Minor burns on fingers need not imply they occurred while trying to save a person on fire. They could have occurred while setting the person ablaze.
The Bombay High Court observed this while upholding life sentences of a mother-daughter duo who set their in-law, Vidya Shetye, ablaze in 1996.
In 2004, the sessions court had sentenced Vidya’s sister-in-law Manjula, and mother-in-law Godavari, to life for killing Vidya, after which they approached the high court.
Vidya’s husband Prakash, an autorickshaw driver, also testified against his sister and mother. Vidya had given her dying declaration to Prakash.
After their marriage in 1996, Vidya and Prakash stayed with Prakash’s sister and mother. The two women did not get along with Vidya.
Vidya’s brother had also lodged a complaint against Manjula, Godavari and Prakash for ill-treating and harassing Vidya.
According to Additional Public Prosecutor Mankunwar Deshmukh, on January 4, 1996 Manjula poured kerosene on Vidya and Godavari pushed her on a burning stove.
Vidya, who sustained 100 per cent burn injuries, died four days later.
In her dying declarations, one to the special executive magistrate and the other to her husband and brother, Vidya had named Manjula and Godavari.
Manjula, however, claimed she had covered Vidya with a blanket and Godavari said she poured water on her, during which they sustained burn injuries.

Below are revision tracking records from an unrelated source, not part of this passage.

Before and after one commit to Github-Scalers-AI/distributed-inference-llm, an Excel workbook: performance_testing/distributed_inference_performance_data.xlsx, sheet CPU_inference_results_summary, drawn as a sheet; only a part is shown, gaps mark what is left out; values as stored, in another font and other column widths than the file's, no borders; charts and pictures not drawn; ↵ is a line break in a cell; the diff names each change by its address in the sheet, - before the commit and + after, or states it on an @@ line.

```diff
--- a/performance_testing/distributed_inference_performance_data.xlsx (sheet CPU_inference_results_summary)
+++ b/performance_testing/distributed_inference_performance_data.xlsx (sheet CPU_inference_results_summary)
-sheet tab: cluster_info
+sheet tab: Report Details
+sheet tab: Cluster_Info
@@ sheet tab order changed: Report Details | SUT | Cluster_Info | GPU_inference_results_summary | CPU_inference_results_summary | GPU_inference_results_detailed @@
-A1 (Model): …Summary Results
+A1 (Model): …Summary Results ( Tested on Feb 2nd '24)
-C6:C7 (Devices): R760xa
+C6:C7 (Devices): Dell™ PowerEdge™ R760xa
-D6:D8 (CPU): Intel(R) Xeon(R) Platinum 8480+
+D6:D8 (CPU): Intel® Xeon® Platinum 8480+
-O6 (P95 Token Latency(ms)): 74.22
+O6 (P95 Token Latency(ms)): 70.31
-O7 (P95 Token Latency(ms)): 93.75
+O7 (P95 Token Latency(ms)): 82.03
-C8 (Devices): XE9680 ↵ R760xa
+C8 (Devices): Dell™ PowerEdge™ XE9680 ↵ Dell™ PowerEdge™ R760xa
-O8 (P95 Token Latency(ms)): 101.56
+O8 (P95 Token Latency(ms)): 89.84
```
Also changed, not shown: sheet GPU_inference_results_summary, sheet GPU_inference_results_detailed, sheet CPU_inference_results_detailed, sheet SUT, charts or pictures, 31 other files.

“These injuries do not show any effort to extinguish the fire…” the Bombay High Court observed.